Farm News – July 22, 2010
Hi Folks, We had a great start to the season, with many greens and unusually bountiful shares. As we head into mid-summer, greens generally become more scarce, and in this accelerated season we arrived at this point sooner than normal. All of the various mustards have bolted to seed and the kale is looking quite sad due to the heat and dry weather. Only the Swiss chard remains viable and we have been cutting it quite heavily during the past 2 weeks. I believe we can harvest sufficient quantities for distribution this week, but then we will need to let it rest and regenerate. I am preparing ground to plant more spinach and mustard greens and I’ll be seeding these crops as soon as the weather allows. These greens should become available again in early September.

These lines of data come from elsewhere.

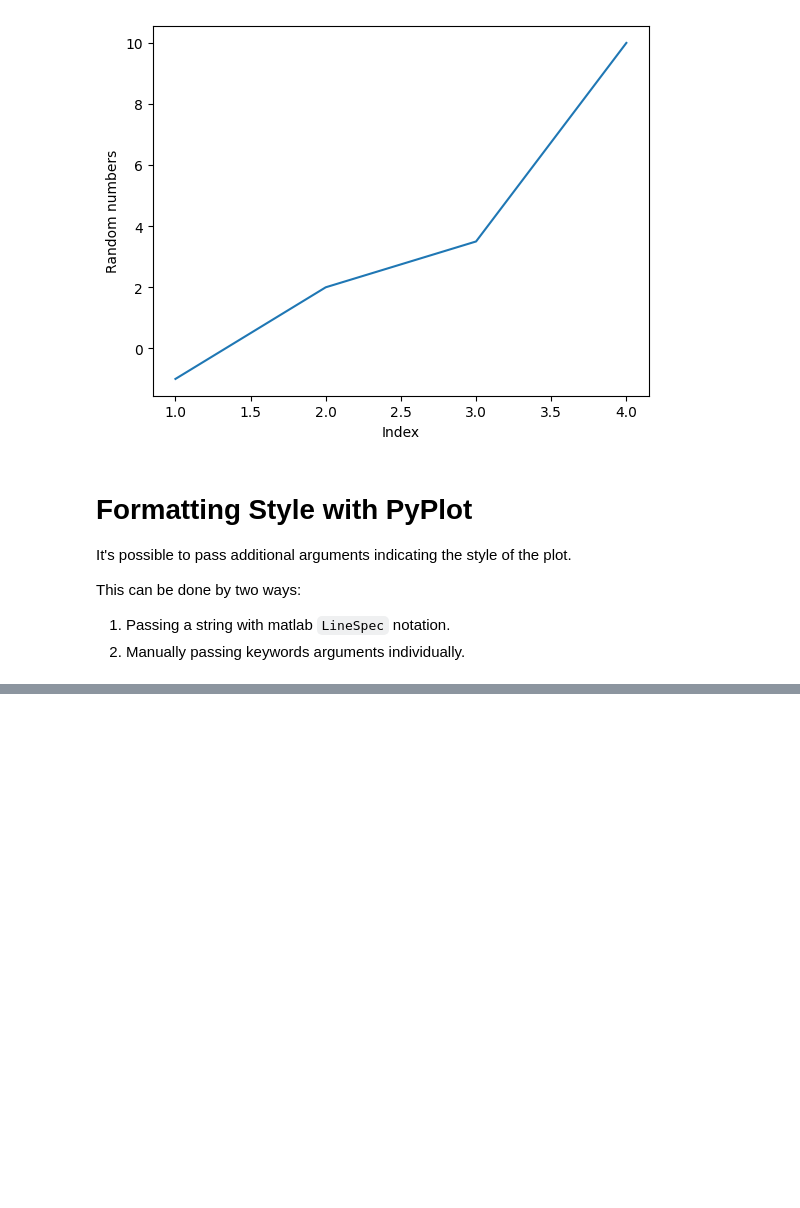
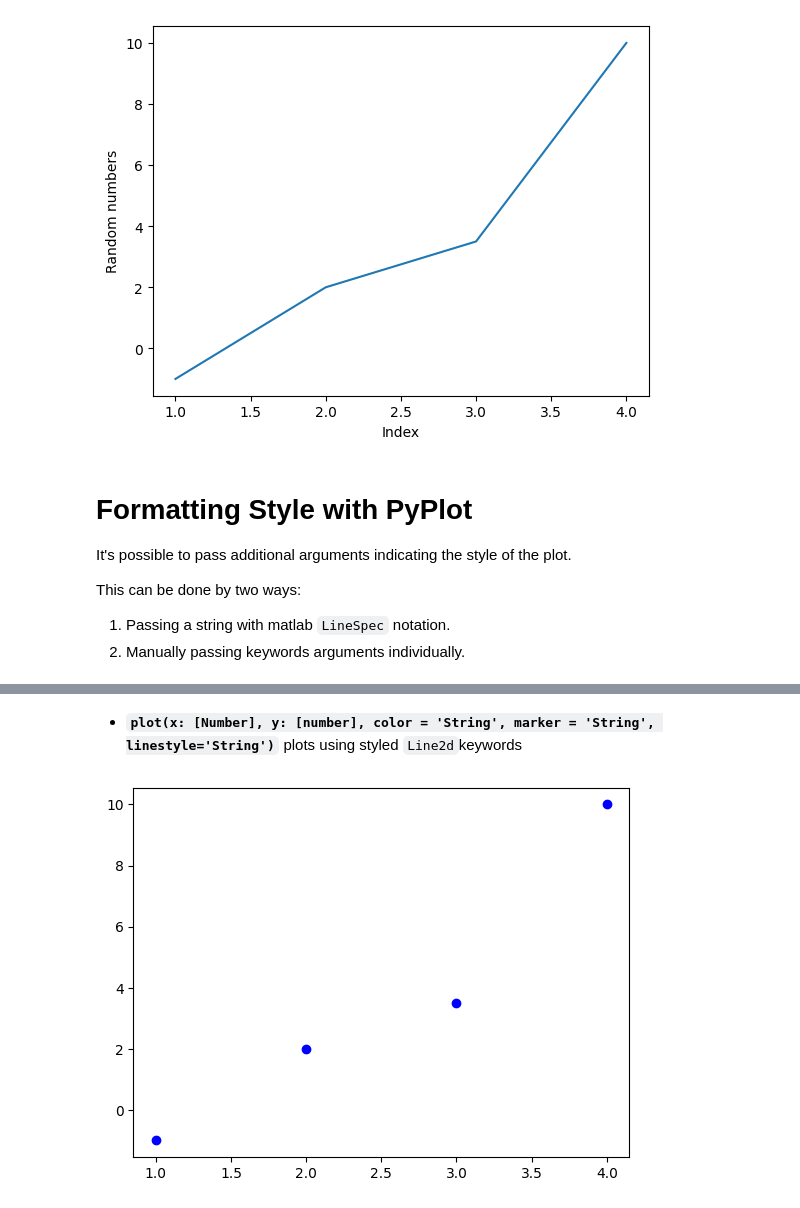
Before and after one commit to nluizsoliveira/Data-Notes, a Jupyter notebook: MatPlotLib.ipynb, the cells around one changed output, grey strips where cells are left out. Drawn from its saved outputs; the diff is of its cells as text; code cells hidden in the pictures; blank space fills up the shorter version.

```diff
--- a/MatPlotLib.ipynb
+++ b/MatPlotLib.ipynb
@@ -61,0 +134,7 @@ This can be done by two ways:
+# %% [markdown]
+- **`plot(x: [Number], y: [number], color = 'String', marker = 'String', linestyle='String')`** plots using styled `Line2d`keywords
+# %%
+plt.plot(x,y,color='b', marker='o', linestyle='')
+plt.show()
+# %% [output]
+[figure, added]
```
Also changed, not shown: parts of 6 cells of this notebook.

Up to this point we have provided you with mostly “normal” vegetables, i.e., those members are familiar with and know how to use. This week may be the week that we cause some to search their cookbooks and the internet for ways to use less common vegetables, specifically radicchio and fennel. Even though I planted over a thousand radicchio plants, many have bolted and quite a few were destroyed by the groundhogs. We may need to offer dandelion greens as a choice with the radicchio. This time last year we were swimming in green beans; this season, however, both the abundance and quality of the crop has been reduced by the heat and dryness. The plants are looking better now that it rained and I hope that they will begin to flower again and produce a second picking. We also have an heirloom pole bean called the rattlesnake bean that looks good and should start producing in about 3 weeks. I am in the process of planting more bush beans for September harvest.

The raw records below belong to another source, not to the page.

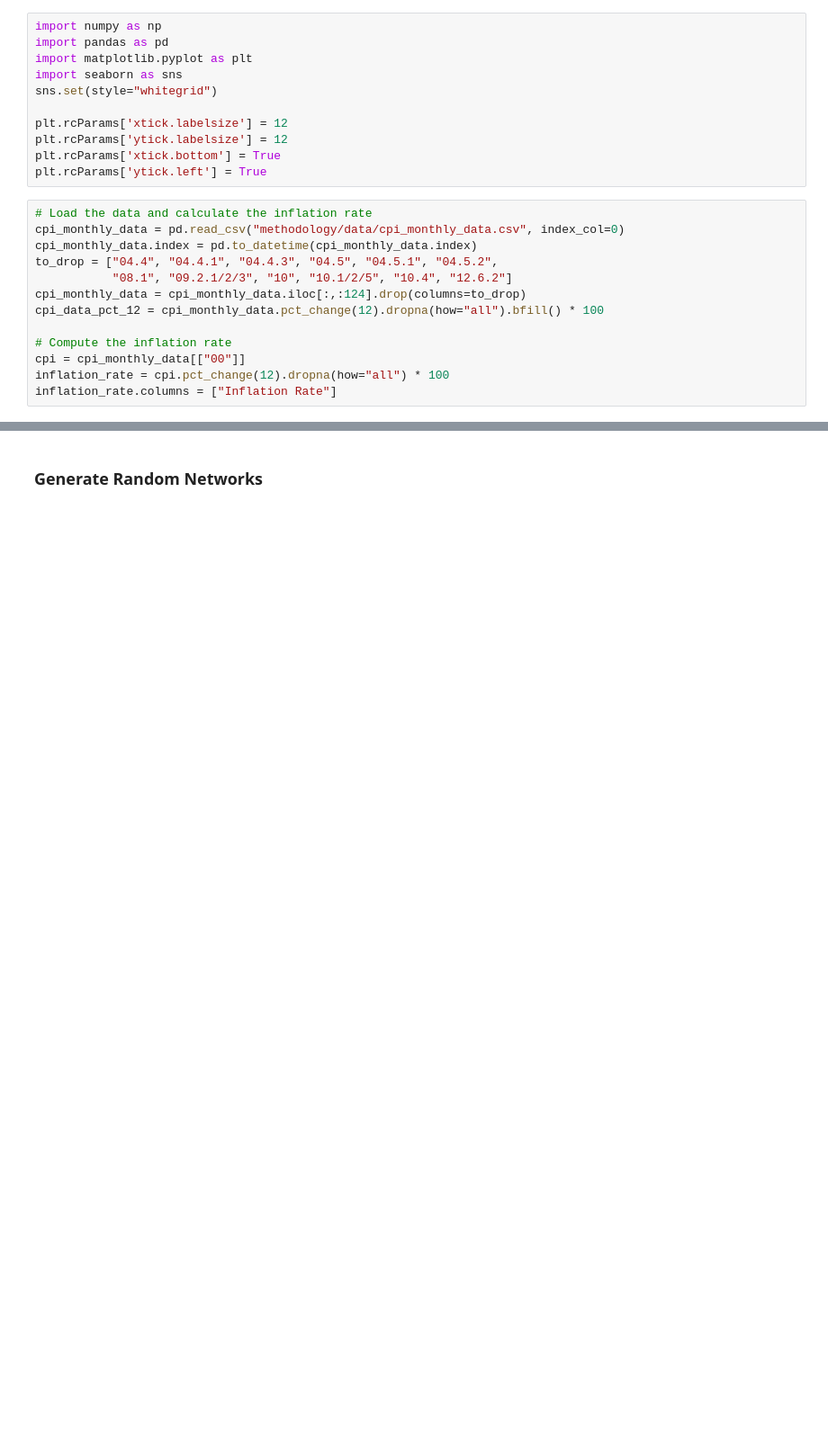
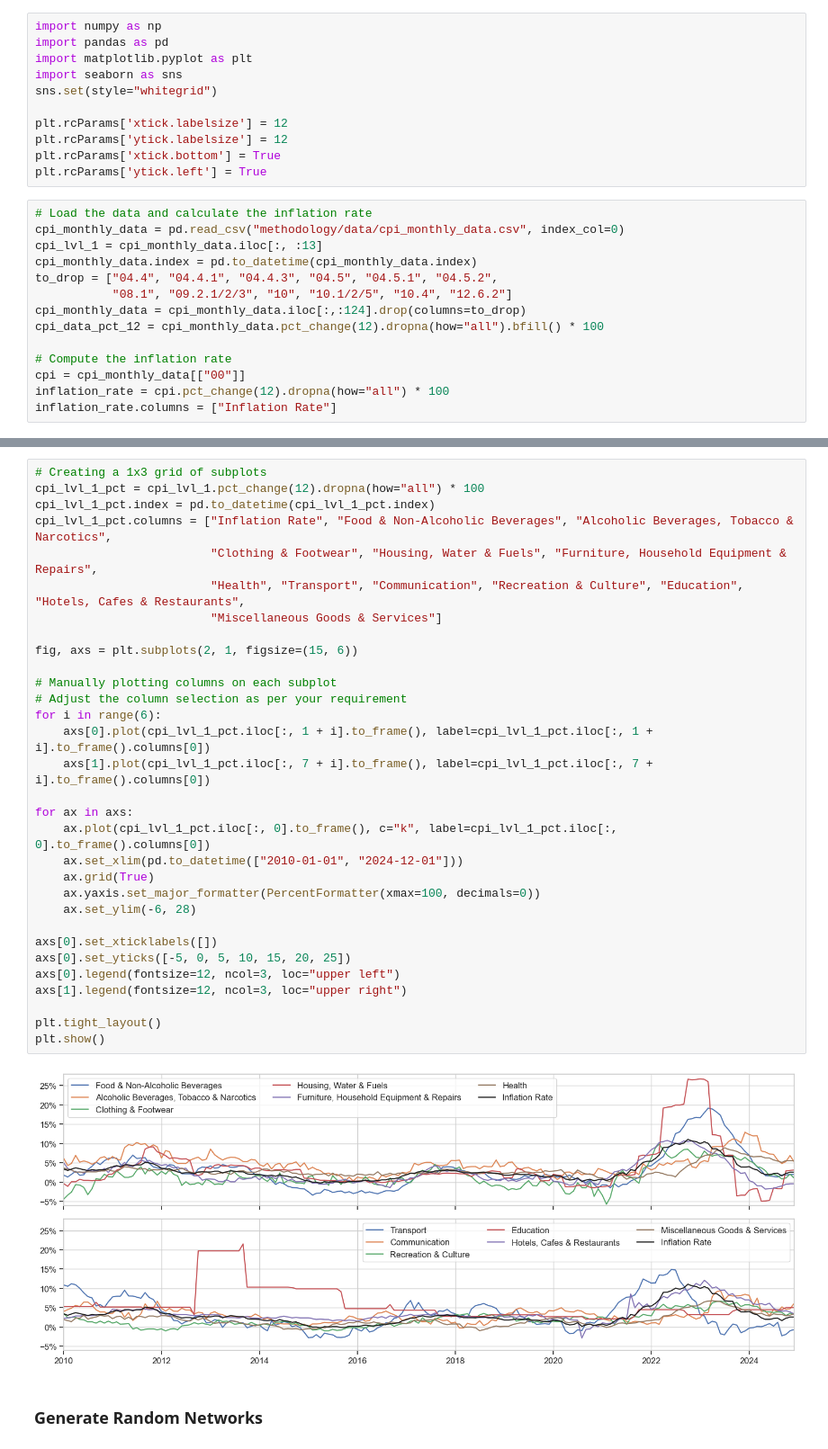
Before and after one commit to henrypalasciano/Forecasting-Inflation-with-RaGNAR, a Jupyter notebook: ragnar.ipynb, the cells around one changed output, grey strips where cells are left out. Shown at 90% size. Cells and saved outputs as stored; diff of their text form; blank space fills up the shorter version.

```diff
--- a/ragnar.ipynb
+++ b/ragnar.ipynb
@@ -26,6 +33,7 @@ plt.rcParams['ytick.left'] = True
 # %%
 # Load the data and calculate the inflation rate
 cpi_monthly_data = pd.read_csv("methodology/data/cpi_monthly_data.csv", index_col=0)
+cpi_lvl_1 = cpi_monthly_data.iloc[:, :13]
 cpi_monthly_data.index = pd.to_datetime(cpi_monthly_data.index)
 to_drop = ["04.4", "04.4.1", "04.4.3", "04.5", "04.5.1", "04.5.2",
            "08.1", "09.2.1/2/3", "10", "10.1/2/5", "10.4", "12.6.2"]
@@ -39,3 +49,36 @@ inflation_rate.columns = ["Inflation Rate"]
+# %%
+# Creating a 1x3 grid of subplots
+cpi_lvl_1_pct = cpi_lvl_1.pct_change(12).dropna(how="all") * 100
+cpi_lvl_1_pct.index = pd.to_datetime(cpi_lvl_1_pct.index)
+cpi_lvl_1_pct.columns = ["Inflation Rate", "Food & Non-Alcoholic Beverages", "Alcoholic Beverages, Tobacco & Narcotics",
+                         "Clothing & Footwear", "Housing, Water & Fuels", "Furniture, Household Equipment & Repairs",
+                         "Health", "Transport", "Communication", "Recreation & Culture", "Education", "Hotels, Cafes & Restaurants",
+                         "Miscellaneous Goods & Services"]
+
+fig, axs = plt.subplots(2, 1, figsize=(15, 6))
+
+# Manually plotting columns on each subplot
+# Adjust the column selection as per your requirement
+for i in range(6):
+    axs[0].plot(cpi_lvl_1_pct.iloc[:, 1 + i].to_frame(), label=cpi_lvl_1_pct.iloc[:, 1 + i].to_frame().columns[0])
+    axs[1].plot(cpi_lvl_1_pct.iloc[:, 7 + i].to_frame(), label=cpi_lvl_1_pct.iloc[:, 7 + i].to_frame().columns[0])
+
+for ax in axs:
+    ax.plot(cpi_lvl_1_pct.iloc[:, 0].to_frame(), c="k", label=cpi_lvl_1_pct.iloc[:, 0].to_frame().columns[0])
+    ax.set_xlim(pd.to_datetime(["2010-01-01", "2024-12-01"]))
+    ax.grid(True)
+    ax.yaxis.set_major_formatter(PercentFormatter(xmax=100, decimals=0))
+    ax.set_ylim(-6, 28)
+
+axs[0].set_xticklabels([])
+axs[0].set_yticks([-5, 0, 5, 10, 15, 20, 25])
+axs[0].legend(fontsize=12, ncol=3, loc="upper left")
+axs[1].legend(fontsize=12, ncol=3, loc="upper right")
+
+plt.tight_layout()
+plt.show()
+# %% [output]
+[figure, added]
 # %% [markdown]
 ### Generate Random Networks
 # %%
```
Also changed, not shown: parts of 23 cells of this notebook.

The tomato crop is looking good, and we may have sufficient quantities to ship out by next week, if not, certainly in 2 weeks. Eggplant and peppers should also become available in the next couple of weeks. We will begin harvesting potatoes this week, even though the earliest varieties have not completely died back. This means that they are “new” potatoes and as such have thin skins that are easily damaged in harvesting and washing. It will be best to use them fairly quickly, as they probably won’t keep well.
This week’s share will be Lettuce (various types), red potatoes, cauliflower, summer squash, carrots, red torpedo onions, fennel, radicchio or dandelion greens, Swiss chard, string beans (either green or wax), and choice of an herb.
The fruit share will be peaches and plums.
Enjoy! Farmer John